- _TASK DATA_
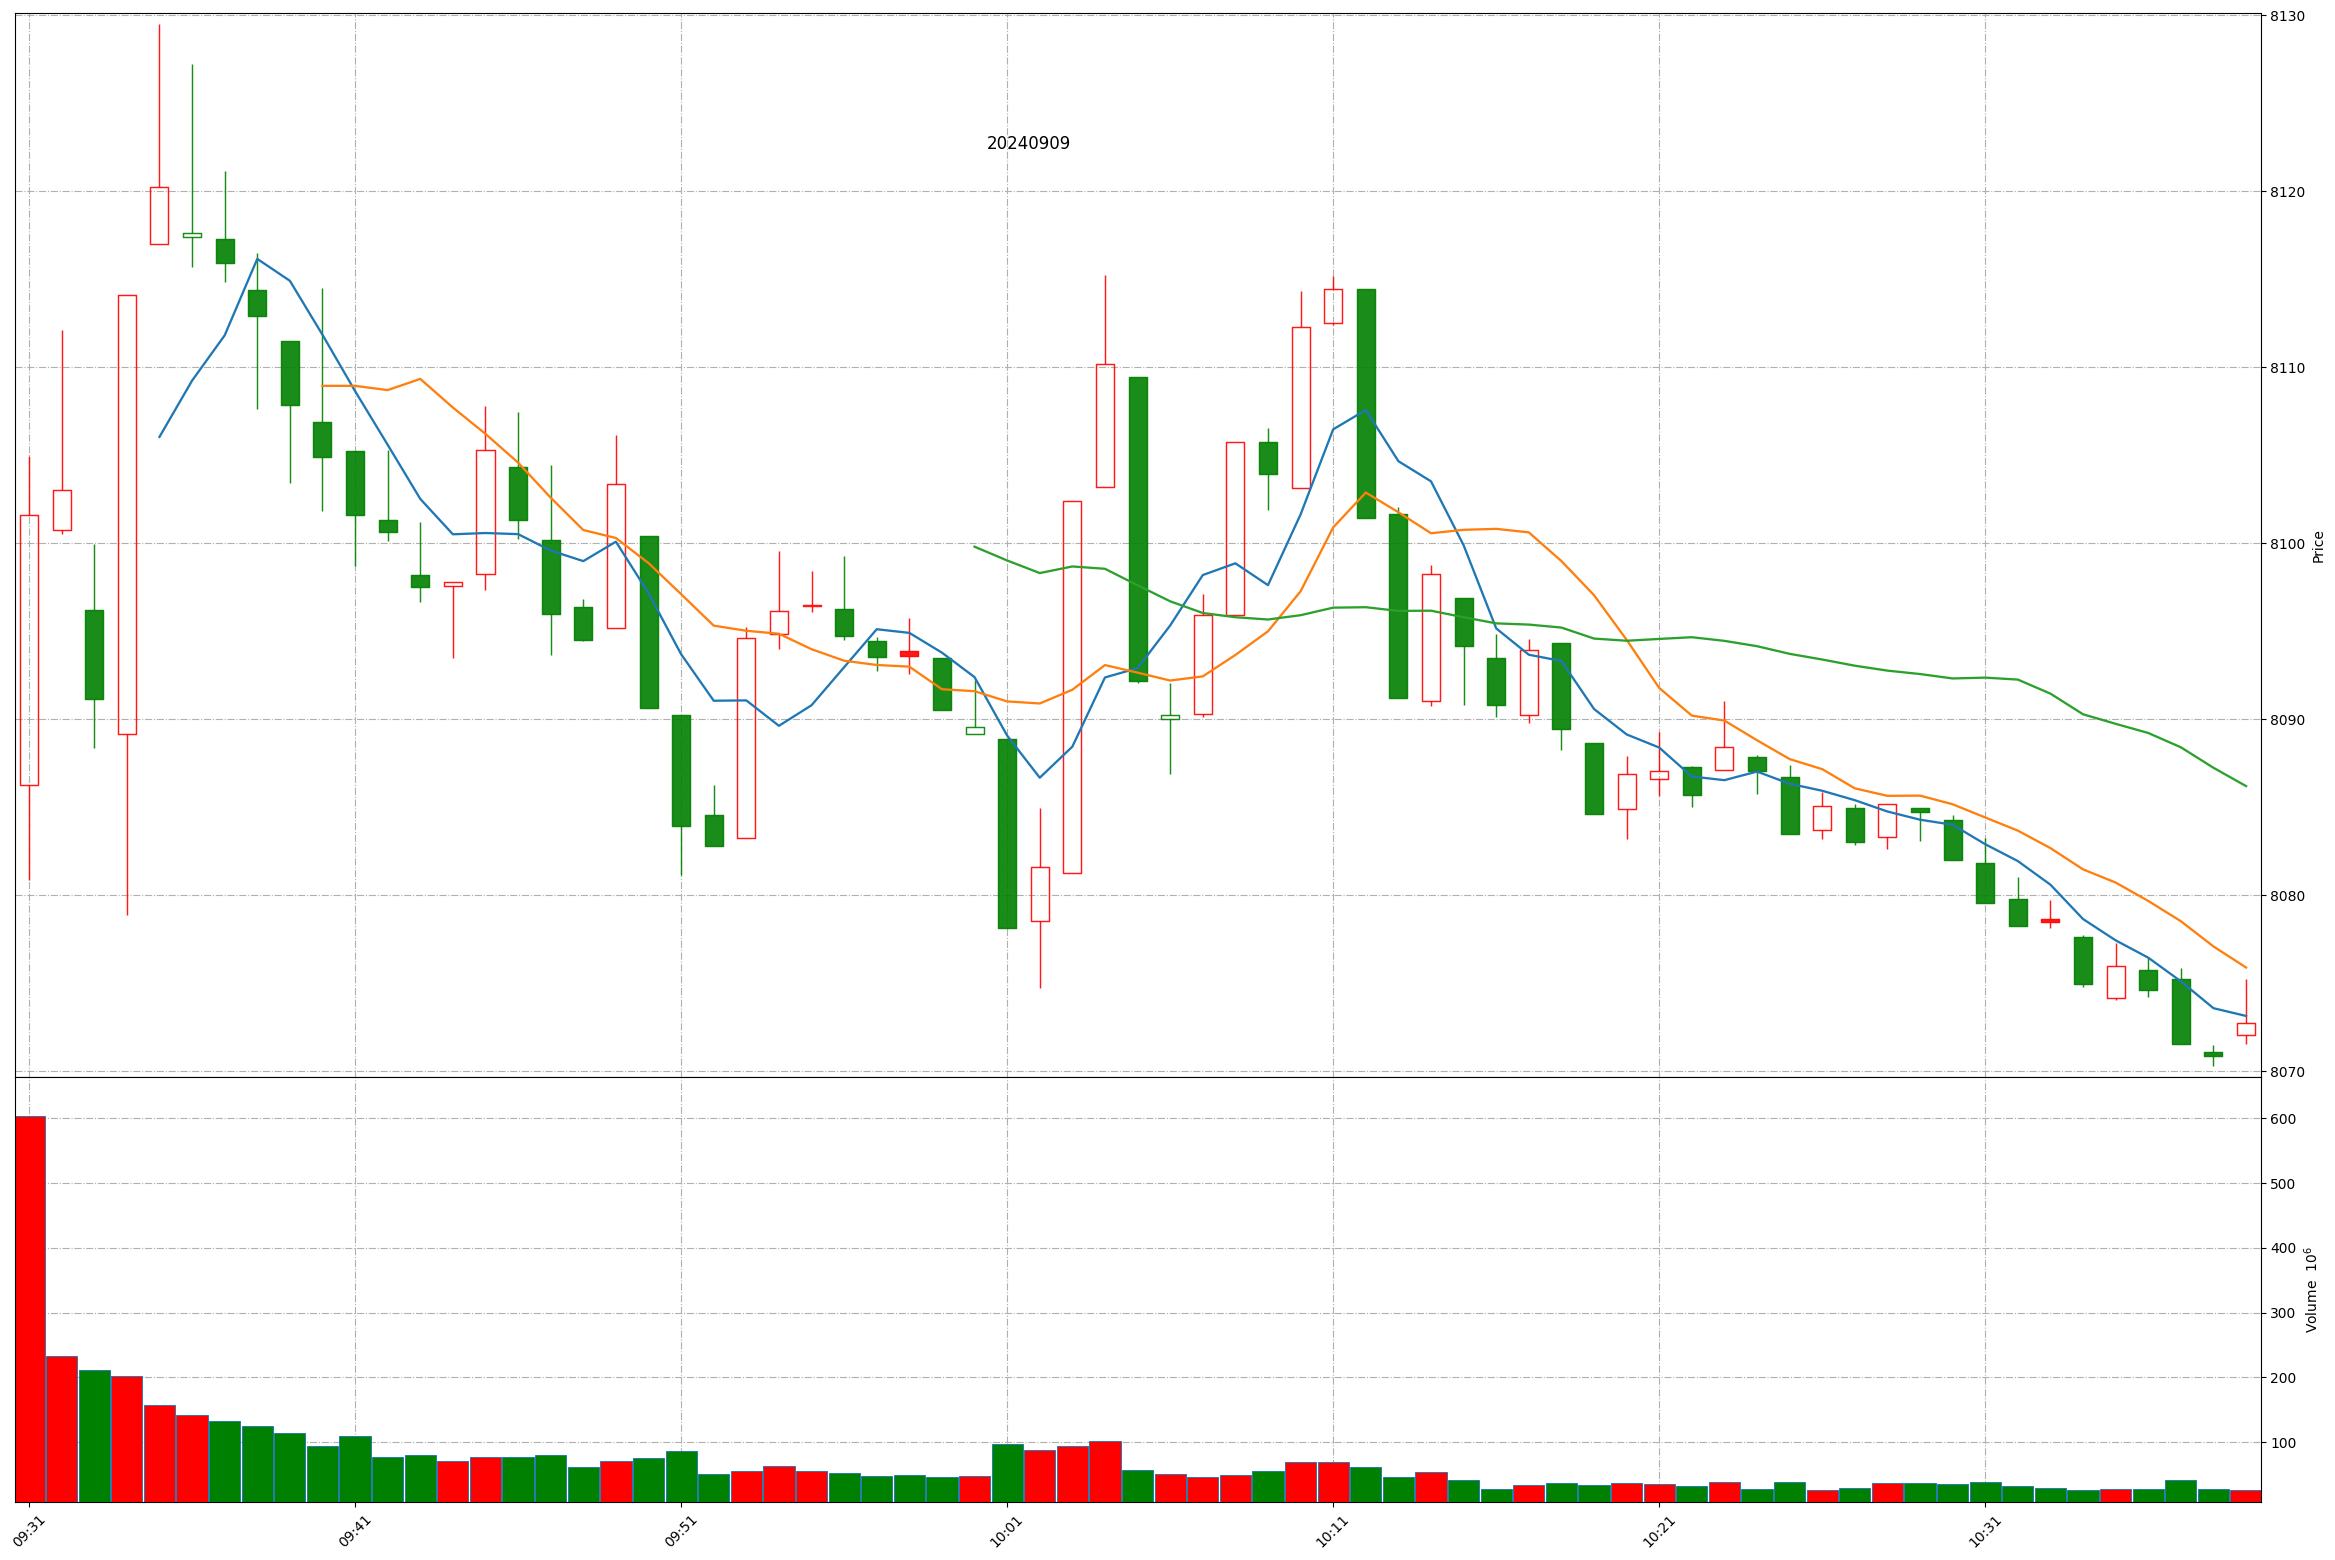
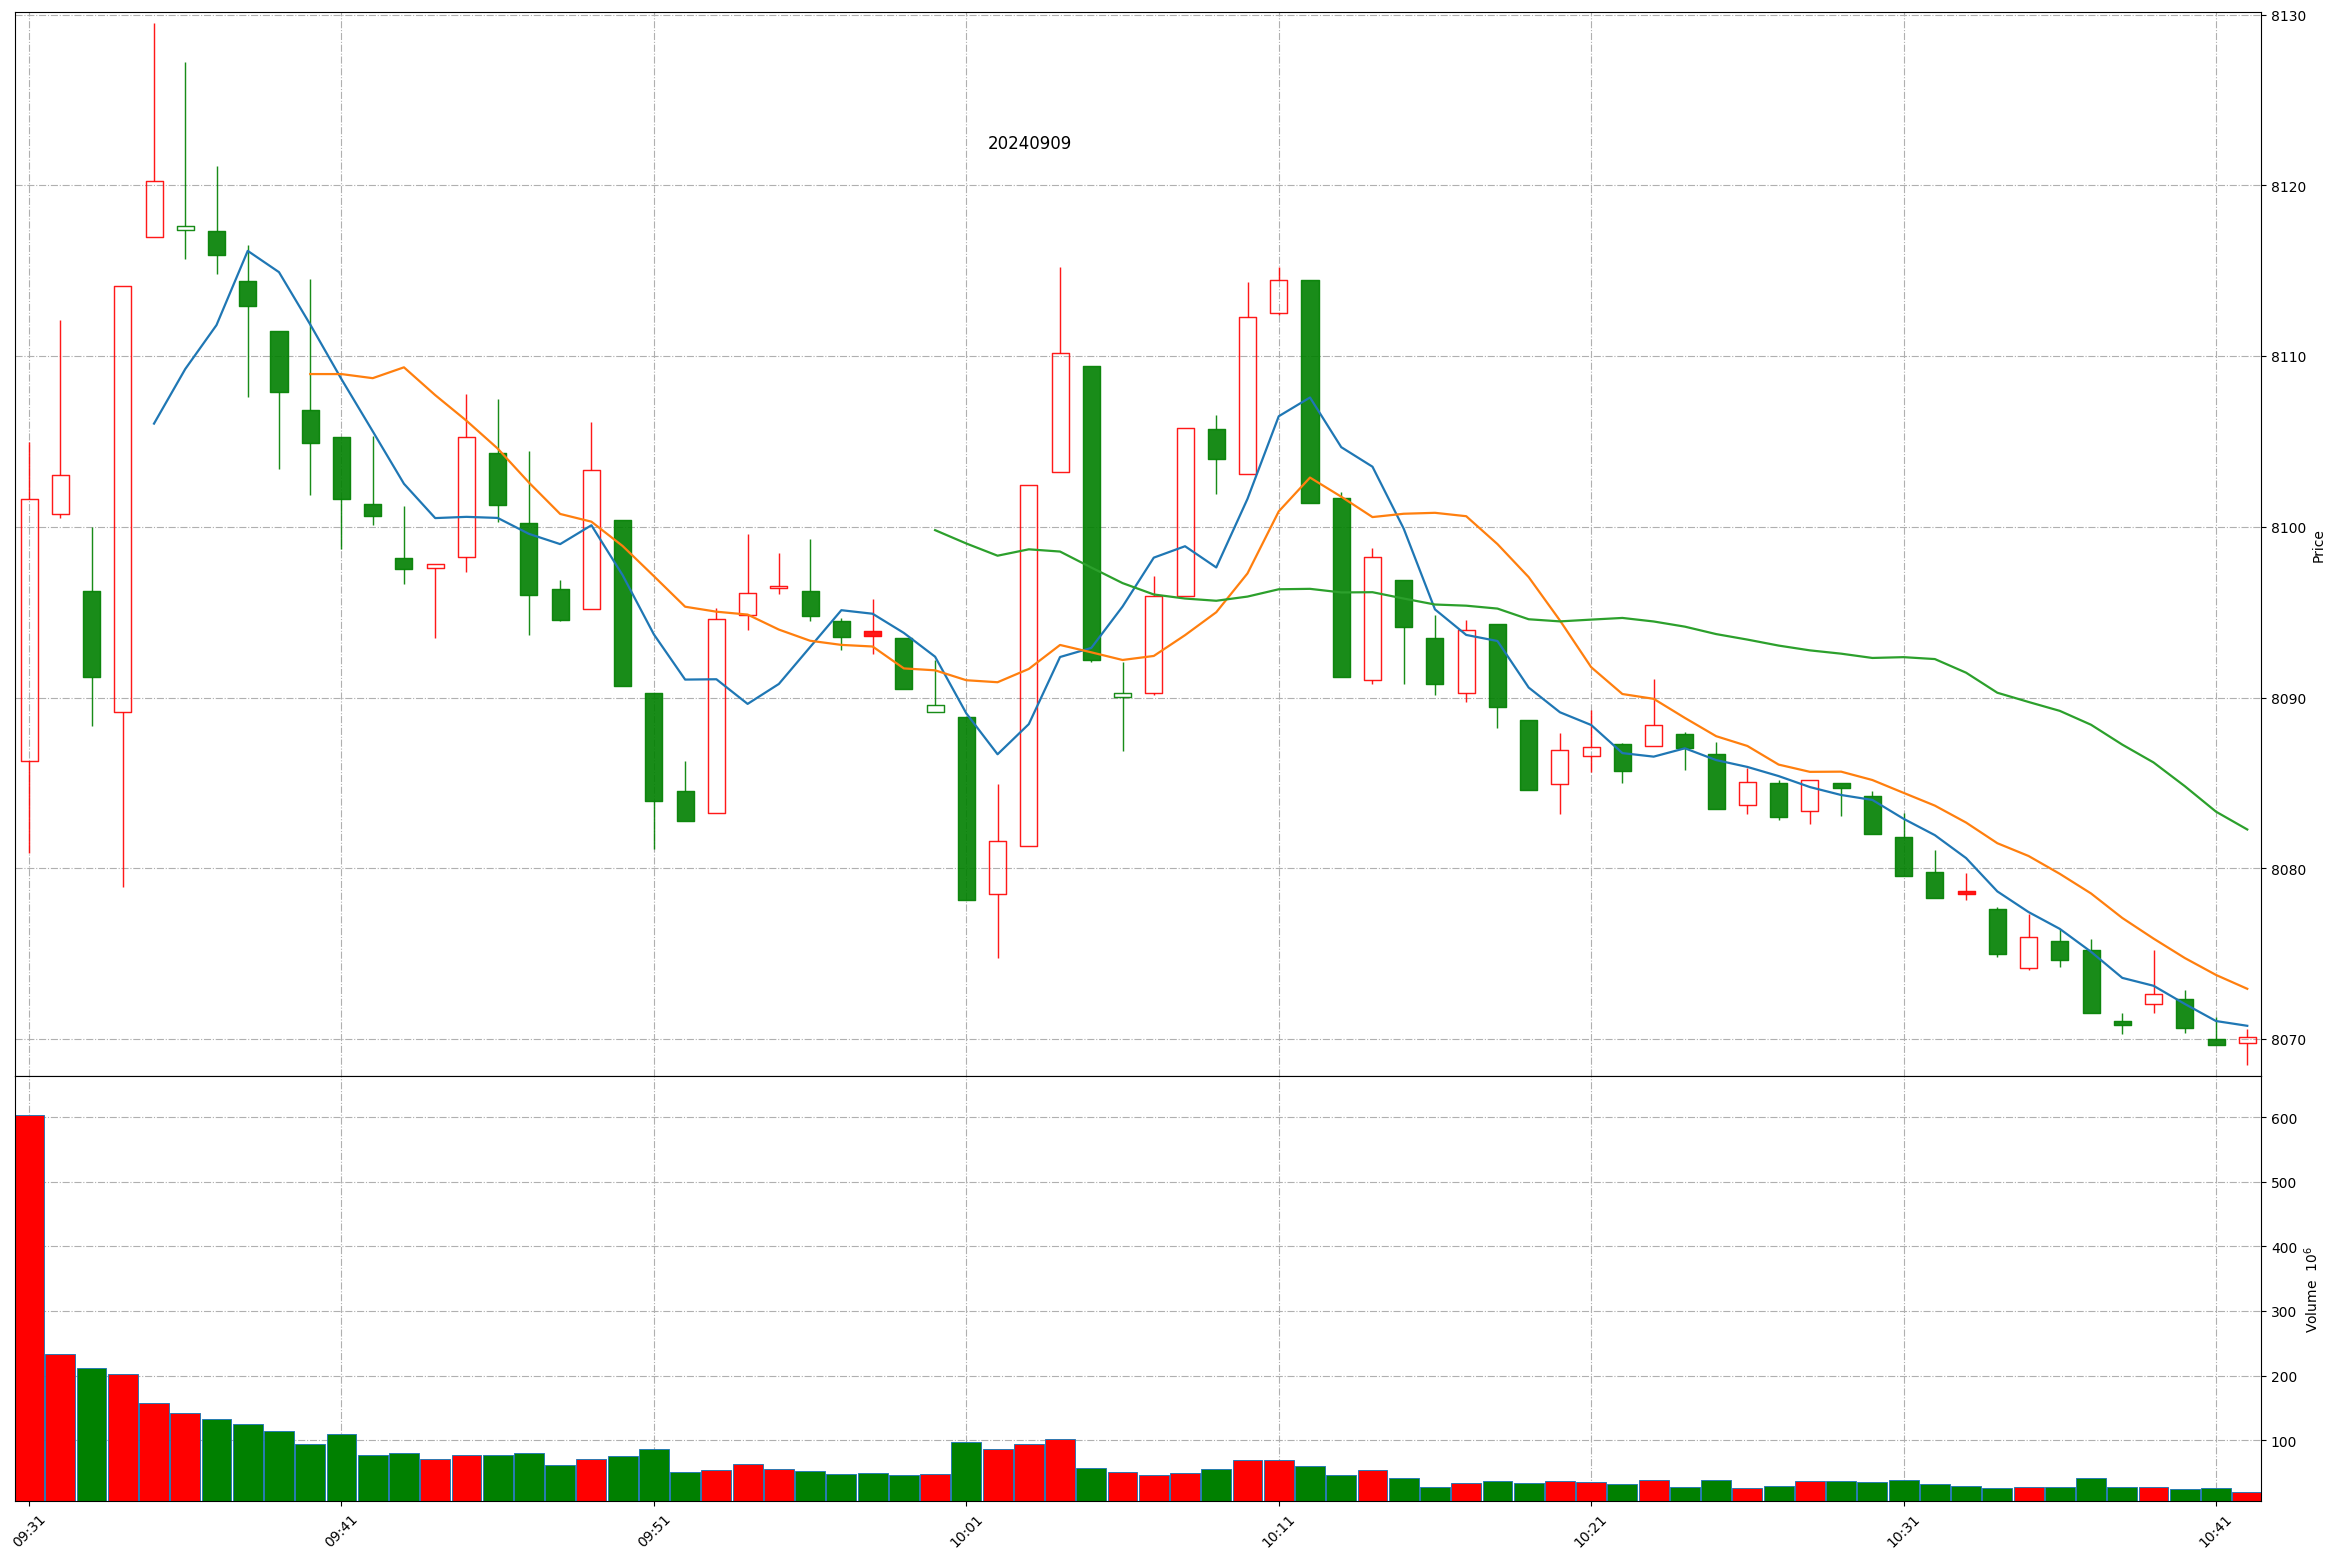
Github action update at 2024-09-09 10:41:45.

diff --git a/README.md b/README.md
@@ -1,11 +1,11 @@
 
 # Daily-A-share-market-quotes 每日 A 股指数（5min 更新）- 20240909
 
-### 上证指数 20240909 10:39
+### 上证指数 20240909 10:41
 ![](./fig/2024/9/20240909-sh000001.png)
 
-### 深证成指 20240909 10:39
+### 深证成指 20240909 10:41
 ![](./fig/2024/9/20240909-sz399001.png)
 
-### 北证50 20240909 10:39
+### 北证50 20240909 10:41
 ![](./fig/2024/9/20240909-bj899050.png)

- _EXERCISE PROMPT_
Among the lines of the material, find those that hold the word "深证成指" and copy them.

- _EXPECTED ANSWER_
-### 深证成指 20240909 10:39
+### 深证成指 20240909 10:41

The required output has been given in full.